The letterpress is the beefcake of the printing world. They are sturdy, heavy beings planted in one place to do its job. They are both angular and round and move in a back-and-forth motion much like a slowed down headbanger. These creatures are typically made of smooth, dense metals and–like trees–prefer not be moved from where you place them. They were born from a utilitarian desire to make and keep notations in massive quantities and their craft has evolved into a precious practice only a few participate in.
Rosanna and Joel Kvernmo are letterpressers. The couple are recent Los Angeles transplants who have been living in Highland Park with their massive cast iron letterpress since February of 2012. They rely on this tool in order to make work and it relies on them for employment. This union and making is Iron Curtain Press, a small printing shop that is two people and their press.

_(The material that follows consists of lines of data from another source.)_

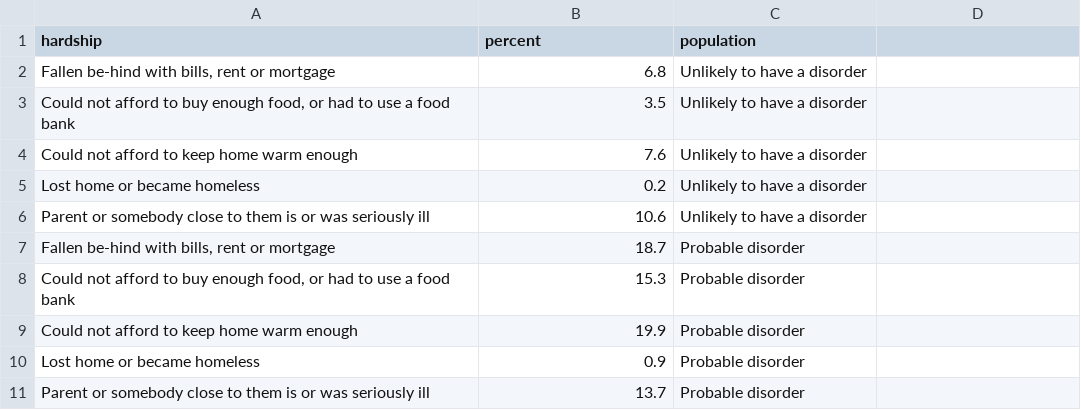
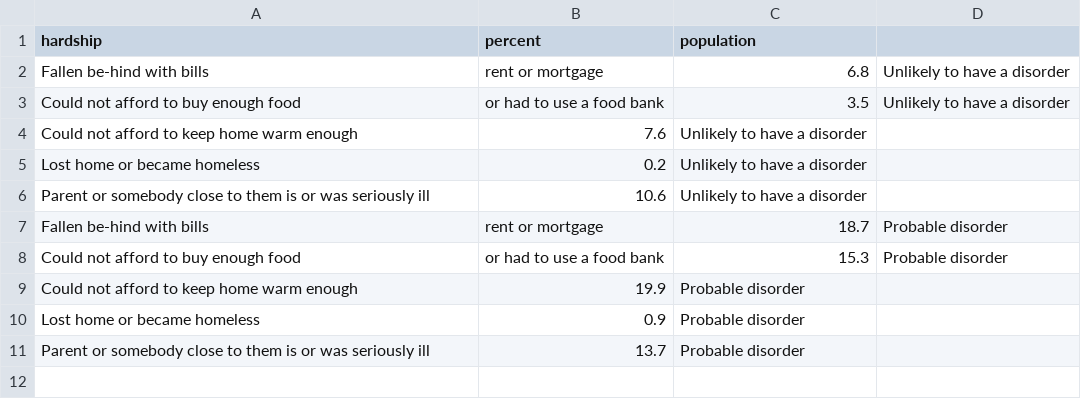
Before and after one commit to maryelainehanna/maryelainehanna.github.io, a CSV file: hardships_by_mental_disorder.csv, drawn as a sheet; removed rows and columns are numbered as before the commit, all else as after; the diff names each change by its address in the sheet, - before the commit and + after, or states it on an @@ line.

Commit message:
Update hardships_by_mental_disorder.csv

```diff
--- a/hardships_by_mental_disorder.csv
+++ b/hardships_by_mental_disorder.csv
-row 2: Fallen be-hind with bills, rent or mortgage | 6.8 | Unlikely to have a disorder
-row 3: Could not afford to buy enough food, or had to use a food bank | 3.5 | Unlikely to have a disorder
+row 2: Fallen be-hind with bills | rent or mortgage | 6.8 | Unlikely to have a disorder
+row 3: Could not afford to buy enough food | or had to use a food bank | 3.5 | Unlikely to have a disorder
-row 7: Fallen be-hind with bills, rent or mortgage | 18.7 | Probable disorder
-row 8: Could not afford to buy enough food, or had to use a food bank | 15.3 | Probable disorder
+row 7: Fallen be-hind with bills | rent or mortgage | 18.7 | Probable disorder
+row 8: Could not afford to buy enough food | or had to use a food bank | 15.3 | Probable disorder
```
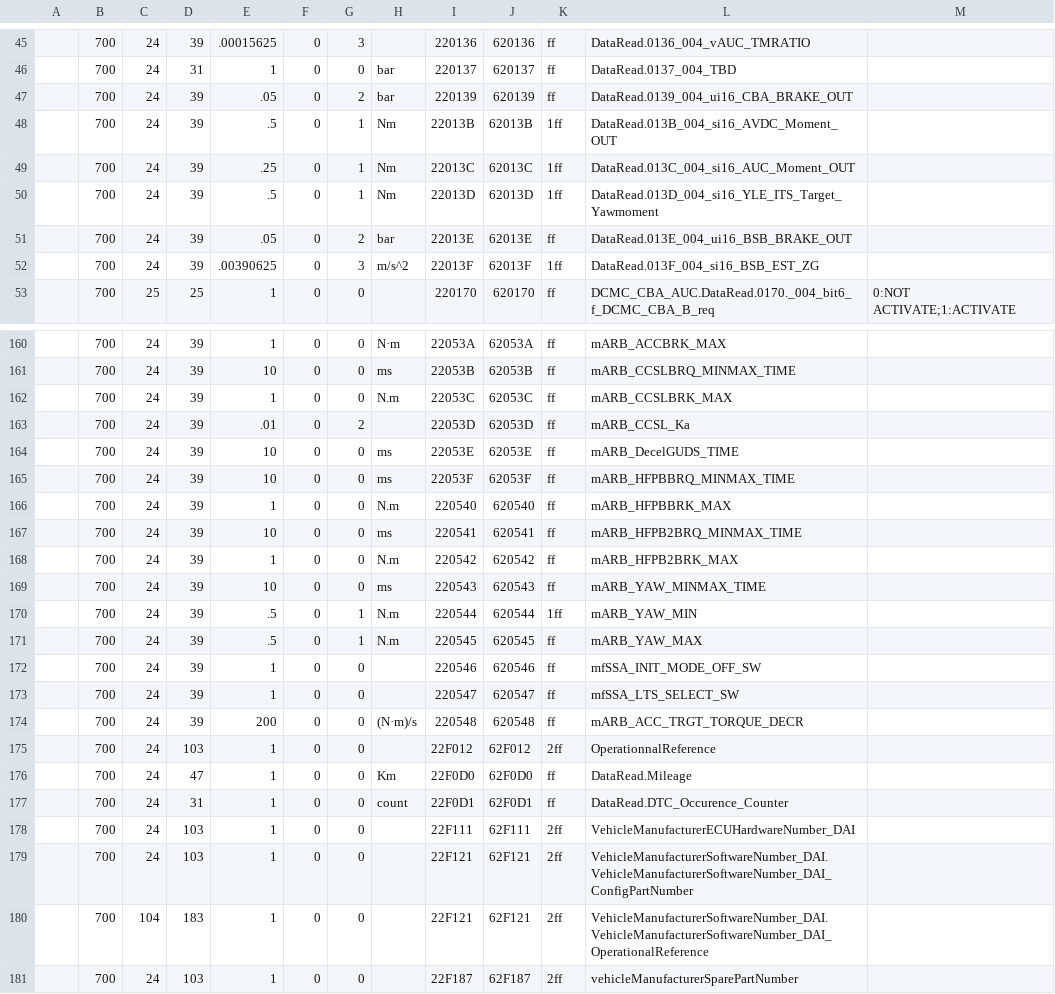
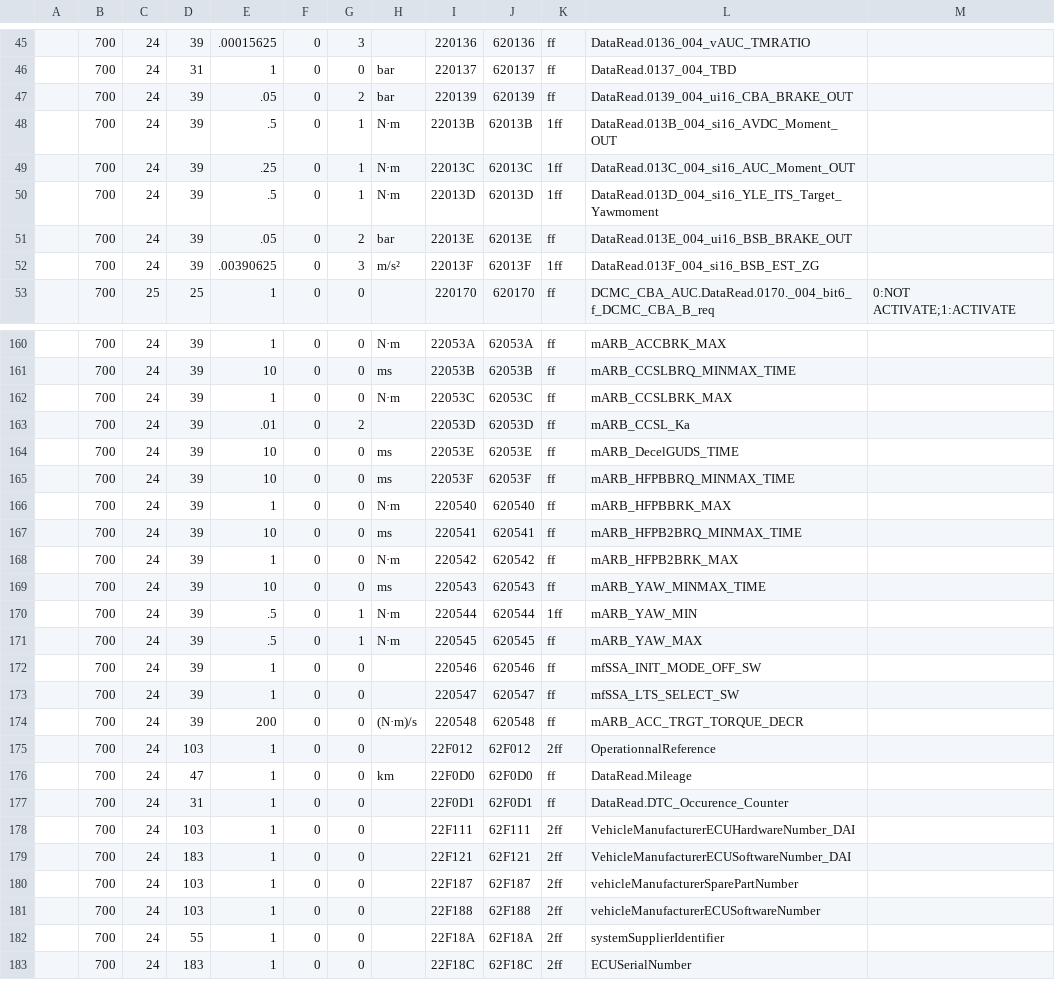
Before and after one commit to fesch/CanZE, a CSV file: app/src/main/assets/IDM_FieldsPh2.csv, drawn as a sheet; only a part is shown, gaps mark what is left out; the shorter side is filled out with more unchanged rows; the diff covers the shown part only.

```diff
--- a/app/src/main/assets/IDM_FieldsPh2.csv
+++ b/app/src/main/assets/IDM_FieldsPh2.csv
@@ -47,7 +47,7 @@
 ,700,24,39,.05,0,2,bar,220139,620139,ff,DataRead.0139_004_ui16_CBA_BRAKE_OUT
-,700,24,39,.5,0,1,Nm,22013B,62013B,1ff,DataRead.013B_004_si16_AVDC_Moment_OUT
-,700,24,39,.25,0,1,Nm,22013C,62013C,1ff,DataRead.013C_004_si16_AUC_Moment_OUT
-,700,24,39,.5,0,1,Nm,22013D,62013D,1ff,DataRead.013D_004_si16_YLE_ITS_Target_Yawmoment
+,700,24,39,.5,0,1,N·m,22013B,62013B,1ff,DataRead.013B_004_si16_AVDC_Moment_OUT
+,700,24,39,.25,0,1,N·m,22013C,62013C,1ff,DataRead.013C_004_si16_AUC_Moment_OUT
+,700,24,39,.5,0,1,N·m,22013D,62013D,1ff,DataRead.013D_004_si16_YLE_ITS_Target_Yawmoment
 ,700,24,39,.05,0,2,bar,22013E,62013E,ff,DataRead.013E_004_ui16_BSB_BRAKE_OUT
-,700,24,39,.00390625,0,3,m/s^2,22013F,62013F,1ff,DataRead.013F_004_si16_BSB_EST_ZG
+,700,24,39,.00390625,0,3,m/s²,22013F,62013F,1ff,DataRead.013F_004_si16_BSB_EST_ZG
 ,700,25,25,1,0,0,,220170,620170,ff,DCMC_CBA_AUC.DataRead.0170._004_bit6_f_DCMC_CBA_B_req,0:NOT ACTIVATE;1:ACTIVATE
@@ -161,3 +161,3 @@
 ,700,24,39,10,0,0,ms,22053B,62053B,ff,mARB_CCSLBRQ_MINMAX_TIME
-,700,24,39,1,0,0,N.m,22053C,62053C,ff,mARB_CCSLBRK_MAX
+,700,24,39,1,0,0,N·m,22053C,62053C,ff,mARB_CCSLBRK_MAX
 ,700,24,39,.01,0,2,,22053D,62053D,ff,mARB_CCSL_Ka
@@ -165,8 +165,8 @@
 ,700,24,39,10,0,0,ms,22053F,62053F,ff,mARB_HFPBBRQ_MINMAX_TIME
-,700,24,39,1,0,0,N.m,220540,620540,ff,mARB_HFPBBRK_MAX
+,700,24,39,1,0,0,N·m,220540,620540,ff,mARB_HFPBBRK_MAX
 ,700,24,39,10,0,0,ms,220541,620541,ff,mARB_HFPB2BRQ_MINMAX_TIME
-,700,24,39,1,0,0,N.m,220542,620542,ff,mARB_HFPB2BRK_MAX
+,700,24,39,1,0,0,N·m,220542,620542,ff,mARB_HFPB2BRK_MAX
 ,700,24,39,10,0,0,ms,220543,620543,ff,mARB_YAW_MINMAX_TIME
-,700,24,39,.5,0,1,N.m,220544,620544,1ff,mARB_YAW_MIN
-,700,24,39,.5,0,1,N.m,220545,620545,ff,mARB_YAW_MAX
+,700,24,39,.5,0,1,N·m,220544,620544,1ff,mARB_YAW_MIN
+,700,24,39,.5,0,1,N·m,220545,620545,ff,mARB_YAW_MAX
 ,700,24,39,1,0,0,,220546,620546,ff,mfSSA_INIT_MODE_OFF_SW
@@ -175,7 +175,6 @@
 ,700,24,103,1,0,0,,22F012,62F012,2ff,OperationnalReference
-,700,24,47,1,0,0,Km,22F0D0,62F0D0,ff,DataRead.Mileage
-,700,24,31,1,0,0,count,22F0D1,62F0D1,ff,DataRead.DTC_Occurence_Counter
+,700,24,47,1,0,0,km,22F0D0,62F0D0,ff,DataRead.Mileage
+,700,24,31,1,0,0,,22F0D1,62F0D1,ff,DataRead.DTC_Occurence_Counter
 ,700,24,103,1,0,0,,22F111,62F111,2ff,VehicleManufacturerECUHardwareNumber_DAI
-,700,24,103,1,0,0,,22F121,62F121,2ff,VehicleManufacturerSoftwareNumber_DAI.VehicleManufacturerSoftwareNumber_DAI_ConfigPartNumber
-,700,104,183,1,0,0,,22F121,62F121,2ff,VehicleManufacturerSoftwareNumber_DAI.VehicleManufacturerSoftwareNumber_DAI_OperationalReference
+,700,24,183,1,0,0,,22F121,62F121,2ff,VehicleManufacturerECUSoftwareNumber_DAI
 ,700,24,103,1,0,0,,22F187,62F187,2ff,vehicleManufacturerSparePartNumber
```
Also changed, not shown: 9 edited cells elsewhere in this file, app/src/main/assets/IDM_DtcsPh2.csv.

This union all began in 2007 after Rosanna had finished school and decided to start a letterpressing business in Seattle. “Working in letterpress printing actually works out really well for me–it suits my OCD tendencies,” she says of her craft. She and Joel take a seat at a wooden table and begin to sip freshly brewed coffee they made from a Chemex Coffeemaker. “Before I started printing, I never really considered myself an artist. Even now, a lot of what I do is listening to someone else’s idea or vision and making that a reality. I work with a lot of small businesses and weddings. People often have a very clear idea of what they want but they don’t know how to describe it in the right language or don’t have the tools to make what they want. My design process is very collaborative with the goal to create an end product that each person really loves. If you look at my work, there is definitely a distinct style which I guess attracts similarly minded people. It’s always a bonus to design stuff that I love and they love.”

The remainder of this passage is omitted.